How to Eat Matzah

Rabbi Andy Kastner

By Rabbi Andy Kastner

I admit that I have a love affair with matzah.  From the simplicity of matzah spread thick with whipped cream cheese, to the burnt edges of the hand-made shmura matzah.  

Yet, there is more to matzah than its mouth feel.  Indeed matzah has personality, and in the context of the Passover seder, four distinct identities.  

Matzah makes its first appearance of the evening early on in the yachatz section of the seder.  Here we break the matzah into two pieces, one large piece which will be reserved for the afikoman, and one small piece that is referred to in the subsequent portion of the hagadah as the lachmah anya,  the bread of affliction.  Anya (Aramaic), or its Hebrew equivalent, oni, relates to poverty, humility and hardship.  We raise this small piece of matzah inviting into our homes all those who are hungry and in need, declaring, “Now we are slaves. In the coming year we will be free.”  

We transport and transform ourselves to feeling as if we are, in the here and now, slaves, while at the same time envisioning the possibility for freedom.  It is here, that matzah takes on its slave identity which will remain for most of the Hagadah.

As the magid section of the Hagadah draws to a conclusion, we read of Raban Gamliel who reminds us that if, during all of the excitement of the seder one does not mention the three critical characters of the seder itself, pesach, matzah, and maror, s/he has totally missed the point.  

‘Why do we eat matzah,’ the Hagadah asks.  “For the Israelites baked unleavened bread, because they were thrust out of Egypt and could not tarry.”  All of a sudden, matzah transforms from a bread of slavery to a bread of freedom, of possibility and liberation.  That is, matzah comes to represent the flurry and hope of leaving Egypt’s bondage.  

Finally, we get to eat.  Some bitter herbs, generally some charoset, all on Hillel’s matzah sandwich, Korech.  Just before we indulge we say of the Hillel sandwich, “In remembrance of the holy Temple”.  Here, matzah makes its third move, from a matzah of the present (remember the refrain of Ha Lachmah Anya, ‘Now we are slaves’…), to a matzah of the past, a matzah of memory.  Not necessarily a memory of what is missing, though there is room to assert that here too, but more importantly the matzah of the Hillel sandwich represents a time when we were living on our land and we enjoyed national freedom.  But still our redemption was not complete.  

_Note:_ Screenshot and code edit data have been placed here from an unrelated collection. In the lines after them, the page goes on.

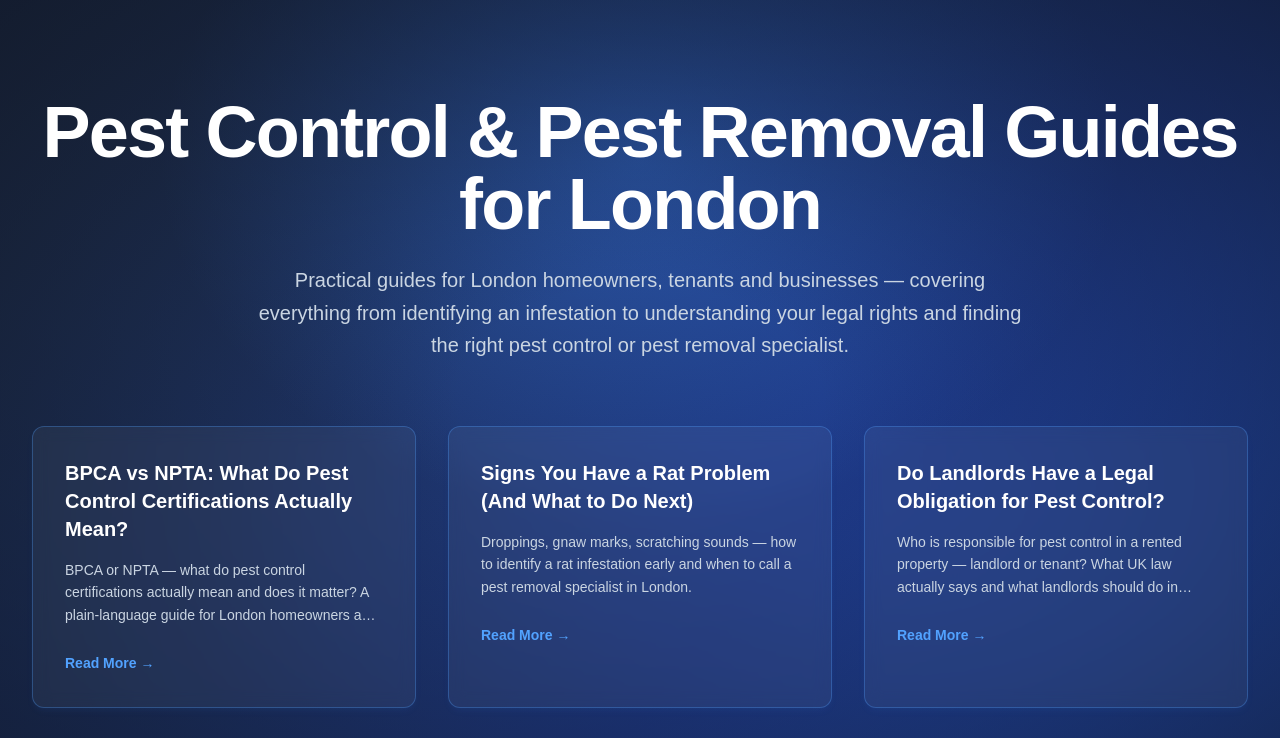
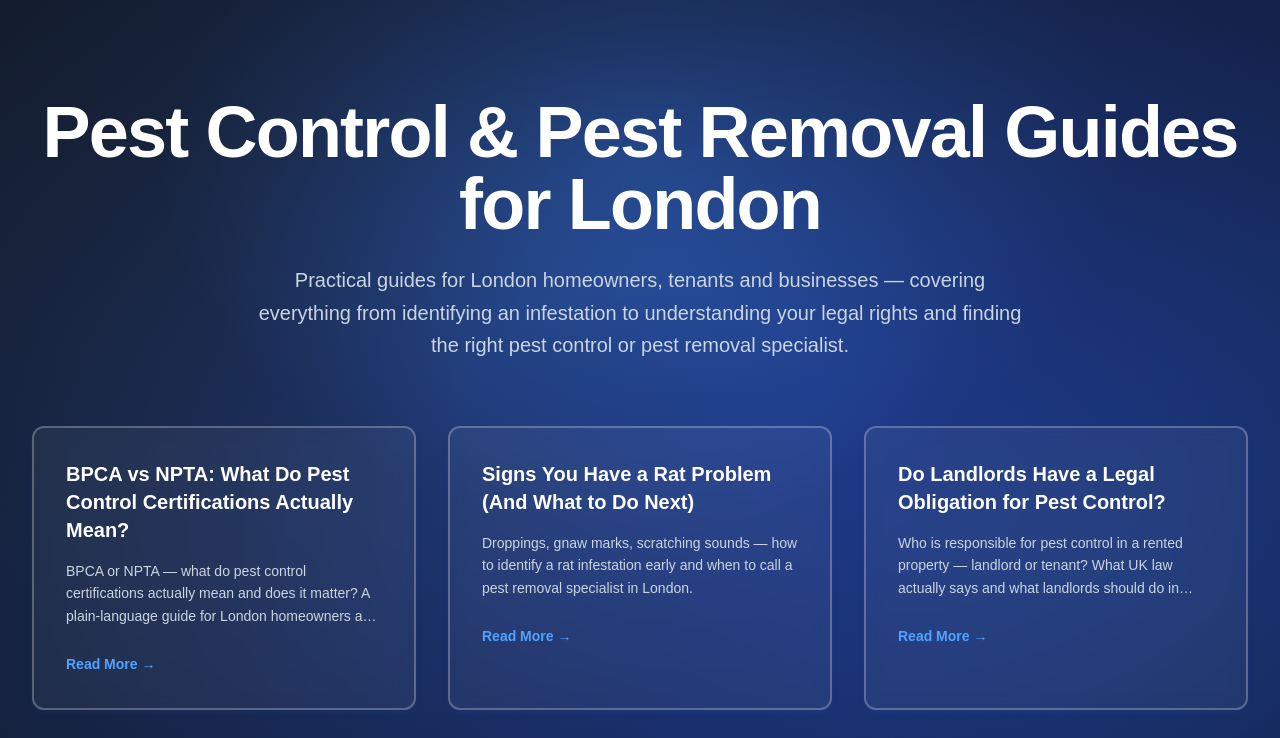
Before and after one commit to aarongeorghiades-hub/pestpro-index-v2-live, a Next.js app: page /blog in a window 1280 px wide. Shown: the top 738 px of the page. Built offline with nearby package versions, Linux system fonts and the light colour scheme.

Commit message:
Make blog card borders more prominent: border-2 border-white/25 hover:border-white/50

```diff
--- a/app/blog/page.tsx
+++ b/app/blog/page.tsx
@@ -32,7 +32,7 @@ export default function BlogPage() {
               <Link
                 key={post.slug}
                 href={`/blog/${post.slug}`}
-                className="group block bg-white/5 backdrop-blur-sm border border-blue-400/30 rounded-xl p-8 shadow-md shadow-blue-500/5 hover:border-blue-400/60 hover:-translate-y-1 hover:shadow-lg hover:shadow-blue-500/15 transition-all duration-300"
+                className="group block bg-white/5 backdrop-blur-sm border-2 border-white/25 rounded-xl p-8 shadow-md shadow-blue-500/5 hover:border-white/50 hover:-translate-y-1 hover:shadow-lg hover:shadow-blue-500/15 transition-all duration-300"
               >
                 <h2 className="text-xl font-bold text-white mb-4 group-hover:text-blue-300 transition-colors">
                   {post.title}
```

The Passover meal draws to an end and with it the final tastes of matzah on our palate, the afikoman/tzafun.  After a long meal with abundant storytelling, oddly here, at tzafun we utter no words and read no texts as we eat the last bits of matzah for the evening.  We hear only the sound of crunching.  In every other instance where we have met matzah at the seder we have read some accompanying piece.  Here we are silent.  

Why is this?  

Perhaps this silence is here to indicate to us that saying is not the same as being.  Throughout the Hagadah we read lyric and verse to describe matzah’s changing identity.  Yet here, we read nothing.  

It is in this silence, that we are prompted to just be, to be with our thoughts, to be with each other and to be with a matzah that has transformed into its fourth and most profound meaning.

Up until now the Hagadah story is about incompleteness, and the process of becoming, i.e. eating from the smaller piece of matzah way back at yachatz to indicate the brokenness, the neediness of slavery.  Now we enjoy the remaining big piece of the afikoman to symbolize completeness and wholeness.  In this arc of the ritual, we tell a story of possibility of growth, of actualization and completion.  Matzah becomes the symbol of true universal freedom.  

As we eat our matzah this year, let us remember that through the process of the seder, we order and celebrate the possible meanings of matzah to create a sequence that takes us from slavery to universal freedom.  It is through this ordering, in fact through our eating that we consume matzah and digest the layers of its meaning.